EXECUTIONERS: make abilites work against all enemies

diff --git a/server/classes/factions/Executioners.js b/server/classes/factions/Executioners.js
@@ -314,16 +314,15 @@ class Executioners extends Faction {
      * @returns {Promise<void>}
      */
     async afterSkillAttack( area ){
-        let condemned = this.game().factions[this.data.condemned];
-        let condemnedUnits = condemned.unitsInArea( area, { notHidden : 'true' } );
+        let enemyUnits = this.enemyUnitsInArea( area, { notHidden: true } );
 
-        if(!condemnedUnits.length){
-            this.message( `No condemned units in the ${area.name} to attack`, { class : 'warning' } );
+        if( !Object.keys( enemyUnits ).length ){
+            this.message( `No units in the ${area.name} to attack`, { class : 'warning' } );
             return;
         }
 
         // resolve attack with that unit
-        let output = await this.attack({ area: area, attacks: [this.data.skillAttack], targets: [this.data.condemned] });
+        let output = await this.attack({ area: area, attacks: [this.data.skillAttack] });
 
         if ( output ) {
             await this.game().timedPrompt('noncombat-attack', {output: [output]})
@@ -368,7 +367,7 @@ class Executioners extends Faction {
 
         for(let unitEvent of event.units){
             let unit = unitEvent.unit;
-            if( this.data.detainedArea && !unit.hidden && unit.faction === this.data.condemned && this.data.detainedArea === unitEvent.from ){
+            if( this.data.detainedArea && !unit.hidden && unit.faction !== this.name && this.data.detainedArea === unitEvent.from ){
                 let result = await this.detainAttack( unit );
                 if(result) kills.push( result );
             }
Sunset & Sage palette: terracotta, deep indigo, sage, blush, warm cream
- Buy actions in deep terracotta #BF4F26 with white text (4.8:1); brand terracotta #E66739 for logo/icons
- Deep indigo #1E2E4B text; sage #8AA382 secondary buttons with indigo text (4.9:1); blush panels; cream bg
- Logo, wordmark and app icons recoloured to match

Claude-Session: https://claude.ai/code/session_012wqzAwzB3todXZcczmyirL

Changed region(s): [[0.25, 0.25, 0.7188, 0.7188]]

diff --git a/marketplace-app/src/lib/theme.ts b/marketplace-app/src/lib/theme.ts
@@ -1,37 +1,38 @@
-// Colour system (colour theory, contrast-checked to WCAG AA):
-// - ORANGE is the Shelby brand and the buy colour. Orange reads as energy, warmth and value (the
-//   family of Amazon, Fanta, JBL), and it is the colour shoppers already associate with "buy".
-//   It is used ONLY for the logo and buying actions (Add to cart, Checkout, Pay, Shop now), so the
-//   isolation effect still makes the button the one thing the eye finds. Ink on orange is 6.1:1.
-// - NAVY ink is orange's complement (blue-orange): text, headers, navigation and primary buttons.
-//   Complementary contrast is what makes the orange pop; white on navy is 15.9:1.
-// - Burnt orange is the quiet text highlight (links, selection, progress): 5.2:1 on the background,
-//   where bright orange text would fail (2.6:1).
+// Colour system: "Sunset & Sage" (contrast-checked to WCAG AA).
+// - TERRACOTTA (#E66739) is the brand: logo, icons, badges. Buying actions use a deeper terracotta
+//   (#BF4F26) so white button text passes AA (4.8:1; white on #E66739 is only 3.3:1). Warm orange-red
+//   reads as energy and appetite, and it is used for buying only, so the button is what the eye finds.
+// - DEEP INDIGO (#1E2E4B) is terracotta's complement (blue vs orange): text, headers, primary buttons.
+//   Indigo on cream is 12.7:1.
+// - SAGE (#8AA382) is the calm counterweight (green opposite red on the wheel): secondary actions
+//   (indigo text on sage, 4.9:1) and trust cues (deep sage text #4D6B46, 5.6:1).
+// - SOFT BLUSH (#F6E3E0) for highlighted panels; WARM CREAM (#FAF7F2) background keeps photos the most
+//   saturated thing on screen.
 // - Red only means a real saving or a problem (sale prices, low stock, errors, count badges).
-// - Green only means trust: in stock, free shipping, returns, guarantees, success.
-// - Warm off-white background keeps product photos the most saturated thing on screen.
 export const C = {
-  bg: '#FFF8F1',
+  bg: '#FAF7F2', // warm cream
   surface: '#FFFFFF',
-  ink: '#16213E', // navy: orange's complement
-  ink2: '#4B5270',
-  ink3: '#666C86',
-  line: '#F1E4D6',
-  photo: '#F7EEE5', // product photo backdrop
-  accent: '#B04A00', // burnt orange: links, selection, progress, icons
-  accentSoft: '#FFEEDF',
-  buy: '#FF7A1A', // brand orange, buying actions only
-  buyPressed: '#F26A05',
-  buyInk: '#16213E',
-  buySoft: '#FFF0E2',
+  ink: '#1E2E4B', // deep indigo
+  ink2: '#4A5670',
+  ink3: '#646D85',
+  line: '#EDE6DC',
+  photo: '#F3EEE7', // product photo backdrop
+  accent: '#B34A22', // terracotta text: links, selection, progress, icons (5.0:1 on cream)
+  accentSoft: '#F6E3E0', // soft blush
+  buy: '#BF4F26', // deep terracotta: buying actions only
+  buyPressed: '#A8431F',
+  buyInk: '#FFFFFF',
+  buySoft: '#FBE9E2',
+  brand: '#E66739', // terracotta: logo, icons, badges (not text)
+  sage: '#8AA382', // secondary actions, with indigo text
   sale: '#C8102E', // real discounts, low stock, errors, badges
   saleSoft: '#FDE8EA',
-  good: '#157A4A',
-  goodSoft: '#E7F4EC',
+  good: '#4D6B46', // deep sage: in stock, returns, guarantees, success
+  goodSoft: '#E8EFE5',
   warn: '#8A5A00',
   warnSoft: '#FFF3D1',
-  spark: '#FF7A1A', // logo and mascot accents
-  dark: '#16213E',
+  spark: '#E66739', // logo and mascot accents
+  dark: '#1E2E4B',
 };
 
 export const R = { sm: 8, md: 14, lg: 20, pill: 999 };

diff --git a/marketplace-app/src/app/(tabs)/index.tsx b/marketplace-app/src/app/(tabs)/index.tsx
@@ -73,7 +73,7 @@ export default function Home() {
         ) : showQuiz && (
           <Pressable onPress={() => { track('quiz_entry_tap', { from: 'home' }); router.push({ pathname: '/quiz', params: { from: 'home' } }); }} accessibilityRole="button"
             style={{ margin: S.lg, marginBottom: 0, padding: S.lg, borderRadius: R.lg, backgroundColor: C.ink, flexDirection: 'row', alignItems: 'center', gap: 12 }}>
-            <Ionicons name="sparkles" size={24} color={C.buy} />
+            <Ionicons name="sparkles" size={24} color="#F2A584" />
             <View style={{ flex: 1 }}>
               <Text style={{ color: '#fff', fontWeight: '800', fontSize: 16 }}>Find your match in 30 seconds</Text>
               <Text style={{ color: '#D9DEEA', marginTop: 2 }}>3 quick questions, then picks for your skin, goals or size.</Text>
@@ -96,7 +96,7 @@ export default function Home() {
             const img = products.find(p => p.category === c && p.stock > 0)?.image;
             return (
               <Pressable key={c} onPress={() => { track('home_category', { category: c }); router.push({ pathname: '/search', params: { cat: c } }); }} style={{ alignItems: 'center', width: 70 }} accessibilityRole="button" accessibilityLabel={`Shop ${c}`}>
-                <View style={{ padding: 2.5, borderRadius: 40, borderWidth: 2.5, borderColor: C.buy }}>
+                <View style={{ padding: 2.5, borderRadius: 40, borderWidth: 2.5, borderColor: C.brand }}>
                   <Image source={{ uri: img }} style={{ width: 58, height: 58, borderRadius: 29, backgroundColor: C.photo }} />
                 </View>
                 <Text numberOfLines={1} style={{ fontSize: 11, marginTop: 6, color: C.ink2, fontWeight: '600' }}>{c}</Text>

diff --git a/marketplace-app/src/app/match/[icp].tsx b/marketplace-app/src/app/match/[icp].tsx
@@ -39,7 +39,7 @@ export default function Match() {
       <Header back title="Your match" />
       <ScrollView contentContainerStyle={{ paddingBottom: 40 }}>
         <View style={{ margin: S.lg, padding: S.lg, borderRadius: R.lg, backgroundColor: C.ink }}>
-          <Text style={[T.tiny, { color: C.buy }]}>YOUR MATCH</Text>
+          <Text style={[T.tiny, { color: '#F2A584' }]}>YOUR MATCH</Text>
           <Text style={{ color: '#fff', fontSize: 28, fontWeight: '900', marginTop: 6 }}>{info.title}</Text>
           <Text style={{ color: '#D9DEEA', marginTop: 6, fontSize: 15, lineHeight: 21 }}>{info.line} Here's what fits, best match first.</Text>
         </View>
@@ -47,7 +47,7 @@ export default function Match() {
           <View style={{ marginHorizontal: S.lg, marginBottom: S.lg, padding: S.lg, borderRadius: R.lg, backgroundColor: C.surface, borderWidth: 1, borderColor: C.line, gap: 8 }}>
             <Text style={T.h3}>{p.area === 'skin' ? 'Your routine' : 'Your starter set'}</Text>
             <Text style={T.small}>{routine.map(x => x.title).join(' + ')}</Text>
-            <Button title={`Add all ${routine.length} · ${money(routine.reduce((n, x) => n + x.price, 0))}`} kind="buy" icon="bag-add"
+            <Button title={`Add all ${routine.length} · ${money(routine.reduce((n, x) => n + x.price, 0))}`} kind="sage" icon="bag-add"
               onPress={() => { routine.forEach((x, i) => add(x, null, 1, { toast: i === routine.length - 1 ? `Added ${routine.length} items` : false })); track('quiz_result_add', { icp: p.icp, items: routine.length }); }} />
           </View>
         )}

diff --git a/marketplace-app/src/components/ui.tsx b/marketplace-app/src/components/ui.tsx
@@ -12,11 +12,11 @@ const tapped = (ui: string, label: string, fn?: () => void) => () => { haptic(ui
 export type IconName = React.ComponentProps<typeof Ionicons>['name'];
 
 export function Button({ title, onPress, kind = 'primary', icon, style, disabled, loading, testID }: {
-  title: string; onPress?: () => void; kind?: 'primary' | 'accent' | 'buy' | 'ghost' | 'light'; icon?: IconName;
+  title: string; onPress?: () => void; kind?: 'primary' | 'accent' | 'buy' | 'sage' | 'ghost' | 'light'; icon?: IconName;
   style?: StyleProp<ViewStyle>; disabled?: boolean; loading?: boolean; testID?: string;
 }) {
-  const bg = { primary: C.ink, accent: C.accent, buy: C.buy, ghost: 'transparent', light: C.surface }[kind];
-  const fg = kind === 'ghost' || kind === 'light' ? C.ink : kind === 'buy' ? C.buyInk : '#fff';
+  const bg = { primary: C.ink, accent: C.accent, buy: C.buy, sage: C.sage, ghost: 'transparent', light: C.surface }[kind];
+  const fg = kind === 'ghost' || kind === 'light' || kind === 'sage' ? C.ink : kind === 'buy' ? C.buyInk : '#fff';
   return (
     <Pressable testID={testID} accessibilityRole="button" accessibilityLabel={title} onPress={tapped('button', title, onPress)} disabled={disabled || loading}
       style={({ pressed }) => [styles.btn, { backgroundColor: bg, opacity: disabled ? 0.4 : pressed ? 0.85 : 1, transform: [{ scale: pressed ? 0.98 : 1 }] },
+--
Each line above that contains the word "condemnedUnits" must be copied.

-        let condemnedUnits = condemned.unitsInArea( area, { notHidden : 'true' } );
-        if(!condemnedUnits.length){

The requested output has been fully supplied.